» **TASK BRIEF**
Locate every line in the records below that contains the word "added", and copy each one.

» **Screenshot and code edit data**
==========

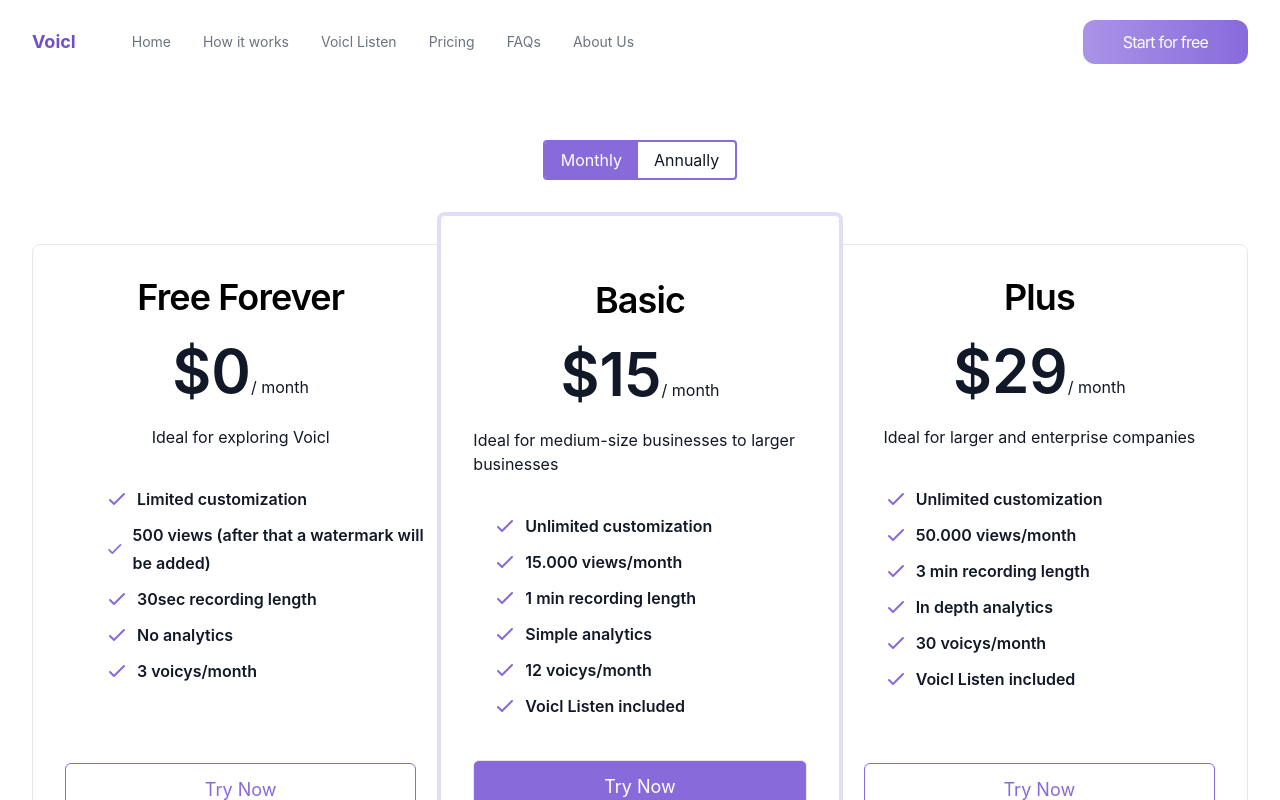
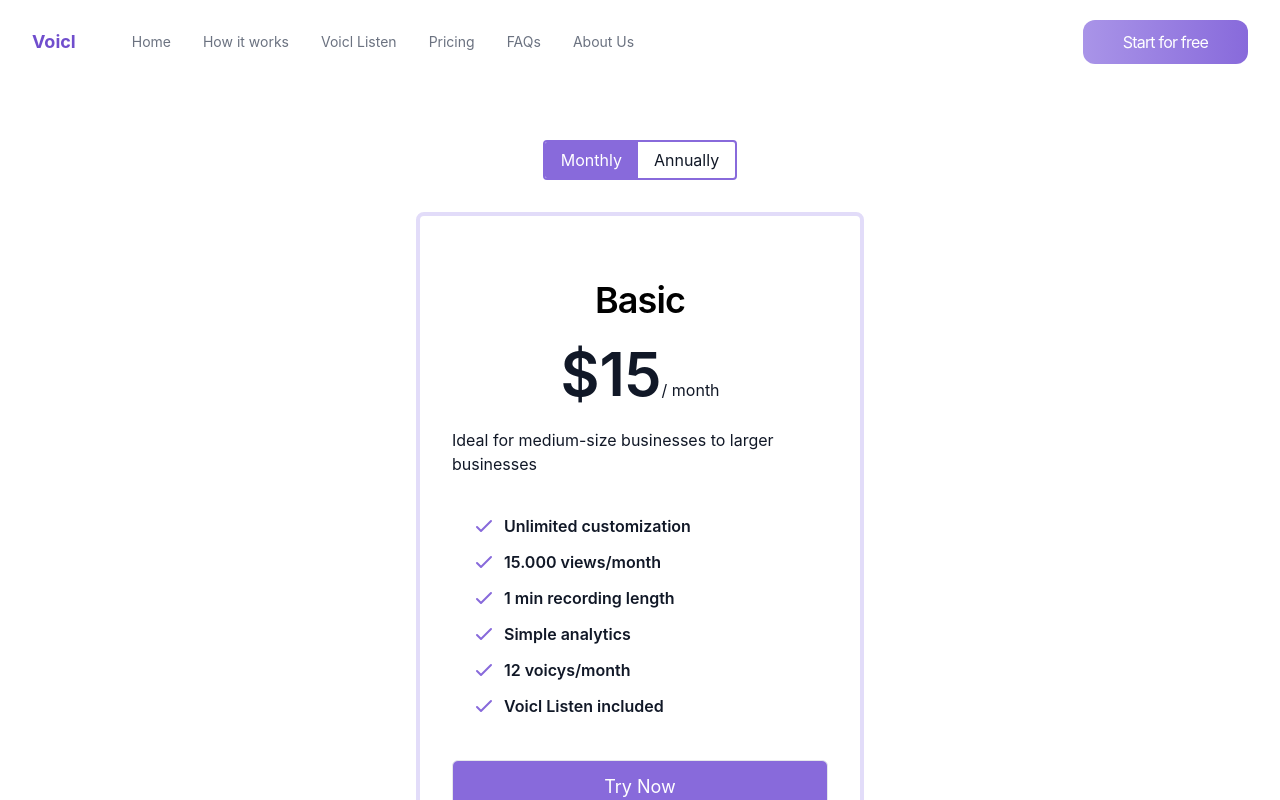
Before and after one commit to zarghamkhandev/bionic-reads, a Next.js app: page /pricing in a window 1280 px wide. Shown: the top 800 px of the page. Built offline with nearby package versions, Linux system fonts and the light colour scheme.

Commit message:
disabled

```diff
--- a/pages/pricing.tsx
+++ b/pages/pricing.tsx
@@ -9,16 +9,20 @@
     yearly: { starter: 144, pro: 278 },
   };
 
-  const freeFeatures = ["Limited customization", "500 views (after that a watermark will be added)", "30sec recording length", "No analytics", "3 voicys/month"
-];
+  const freeFeatures = [
+    "Limited customization",
+    "500 views (after that a watermark will be added)",
+    "30sec recording length",
+    "No analytics",
+    "3 voicys/month",
+  ];
   const starterFeatures = [
     "Unlimited customization",
     "15.000 views/month",
     "1 min recording length",
     "Simple analytics",
     "12 voicys/month",
-    "Voicl Listen included"
-    ,
+    "Voicl Listen included",
   ];
 
   const proFeatures = [
@@ -27,8 +31,7 @@
     "3 min recording length",
     "In depth analytics",
     "30 voicys/month",
-    "Voicl Listen included"
-    ,
+    "Voicl Listen included",
   ];
   return (
     <Layout>
@@ -67,9 +70,9 @@
               Annually
             </button>
           </div>
-          <div className="grid grid-cols-1 gap-4 mt-4 leading-7 text-gray-900 border-0 border-gray-200 sm:mt-6 sm:gap-6 md:mt-8 md:gap-0 lg:grid-cols-3">
+          <div className="grid grid-cols-1 gap-4 mt-4 leading-7 text-gray-900 border-0 border-gray-200 sm:mt-6 sm:gap-6 md:mt-8 md:gap-0 ">
             {/* Price 1 */}
-            <div className="relative z-10 flex flex-col items-center max-w-md p-4 mx-auto my-0 border border-solid rounded-lg lg:-mr-3 sm:my-0 sm:p-6 md:my-8 md:p-8">
+            {/* <div className="relative z-10 flex flex-col items-center max-w-md p-4 mx-auto my-0 border border-solid rounded-lg lg:-mr-3 sm:my-0 sm:p-6 md:my-8 md:p-8">
               <h3 className="m-0 text-2xl font-semibold leading-tight tracking-tight text-black border-0 border-gray-200 sm:text-3xl md:text-4xl">
                 Free Forever
               </h3>
@@ -111,7 +114,7 @@
               <a href="https://app.voicl.com/" className="inline-flex justify-center w-full px-4 py-3 mt-8 text-sm leading-none text-center no-underline bg-transparent border rounded-md cursor-pointer text-our-600 border-our-600 hover:bg-our-700 hover:border-our-700 hover:text-white focus-within:bg-our-700 focus-within:border-our-700 focus-within:text-white sm:text-base md:text-lg">
                 Try Now
               </a>
-            </div>
+            </div> */}
             {/* Price 2 */}
             <div className="relative z-20 flex flex-col items-center max-w-md p-4 mx-auto my-0 bg-white border-4 border-solid rounded-lg border-our-300 sm:p-6 md:px-8 md:py-16">
               <h3 className="m-0 text-2xl font-semibold leading-tight tracking-tight text-black border-0 border-gray-200 sm:text-3xl md:text-4xl">
@@ -152,12 +155,15 @@
                   </li>
                 ))}
               </ul>
-              <a href="https://app.voicl.com/" className="inline-flex justify-center w-full px-4 py-3 mt-8 text-sm leading-none text-center text-white no-underline border rounded-md cursor-pointer bg-our-600 hover:bg-our-700 hover:border-our-700 hover:text-white focus-within:bg-our-700 focus-within:border-our-700 focus-within:text-white sm:text-base md:text-lg">
-               Try Now
+              <a
+                href="https://app.voicl.com/"
+                className="inline-flex justify-center w-full px-4 py-3 mt-8 text-sm leading-none text-center text-white no-underline border rounded-md cursor-pointer bg-our-600 hover:bg-our-700 hover:border-our-700 hover:text-white focus-within:bg-our-700 focus-within:border-our-700 focus-within:text-white sm:text-base md:text-lg"
+              >
+                Try Now
               </a>
             </div>
             {/* Price 3 */}
-            <div className="relative z-10 flex flex-col items-center max-w-md p-4 mx-auto my-0 border border-solid rounded-lg lg:-ml-3 sm:my-0 sm:p-6 md:my-8 md:p-8">
+            {/* <div className="relative z-10 flex flex-col items-center max-w-md p-4 mx-auto my-0 border border-solid rounded-lg lg:-ml-3 sm:my-0 sm:p-6 md:my-8 md:p-8">
               <h3 className="m-0 text-2xl font-semibold leading-tight tracking-tight text-black border-0 border-gray-200 sm:text-3xl md:text-4xl">
                 Plus
               </h3>
@@ -199,7 +205,7 @@
               <a href="https://app.voicl.com/" className="inline-flex justify-center w-full px-4 py-3 mt-8 text-sm leading-none text-center no-underline bg-transparent border rounded-md cursor-pointer text-our-600 border-our-600 hover:bg-our-700 hover:border-our-700 hover:text-white focus-within:bg-our-700 focus-within:border-our-700 focus-within:text-white sm:text-base md:text-lg">
                 Try Now
               </a>
-            </div>
+            </div> */}
           </div>
         </div>
       </section>
```
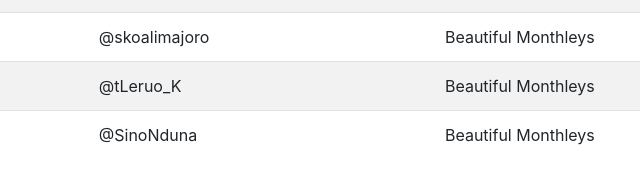
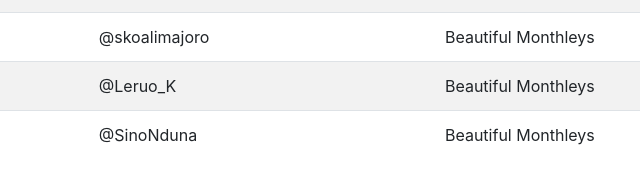
Before and after one commit to Vader-Media/Beautiful-Monthleys, a plain HTML site: page about.html in a window 1280 px wide. Shown: the part 544-717 px from the top of the page, 443-1083 px from the left. Drawn offline with nearby package versions, Linux system fonts and the light colour scheme.

Commit message:
Update about.html

```diff
--- a/about.html
+++ b/about.html
@@ -59,7 +59,7 @@
               <tr>
                 <td scope="row">Leruo</td>
                 <td>Matabane</td>
-                <td>@tLeruo_K</td>
+                <td>@Leruo_K</td>
                 <td>Beautiful Monthleys</td>
               </tr>
               <tr>
```
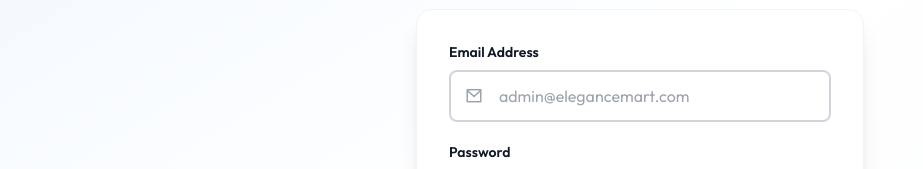
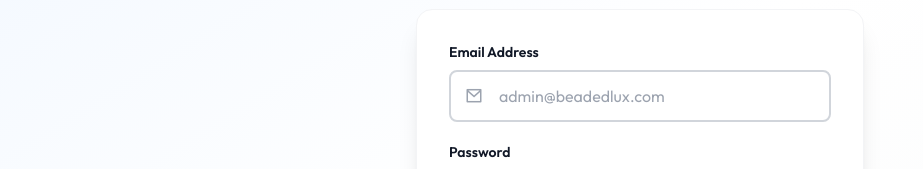
Before and after one commit to Amosjallah/T-shirt, a Next.js app: page /admin/login in a window 1280 px wide. Shown: the part 299-468 px from the top of the page, without its empty margins (0-923 px from the left). Built offline with nearby package versions, Linux system fonts and the light colour scheme; no server answers; the database is empty; a web font is replaced by a local one.

Commit message:
docs: Update admin login placeholder and project metadata

```diff
--- a/app/admin/login/page.tsx
+++ b/app/admin/login/page.tsx
@@ -85,7 +85,7 @@ export default function AdminLoginPage() {
                   value={email}
                   onChange={(e) => setEmail(e.target.value)}
                   className="w-full pl-12 pr-4 py-3 border-2 border-gray-300 rounded-lg focus:ring-2 focus:ring-blue-500 focus:border-blue-500"
-                  placeholder="admin@elegancemart.com"
+                  placeholder="admin@beadedlux.com"
                   required
                 />
               </div>
```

==========

» **EXPECTED ANSWER**
-  const freeFeatures = ["Limited customization", "500 views (after that a watermark will be added)", "30sec recording length", "No analytics", "3 voicys/month"
+    "500 views (after that a watermark will be added)",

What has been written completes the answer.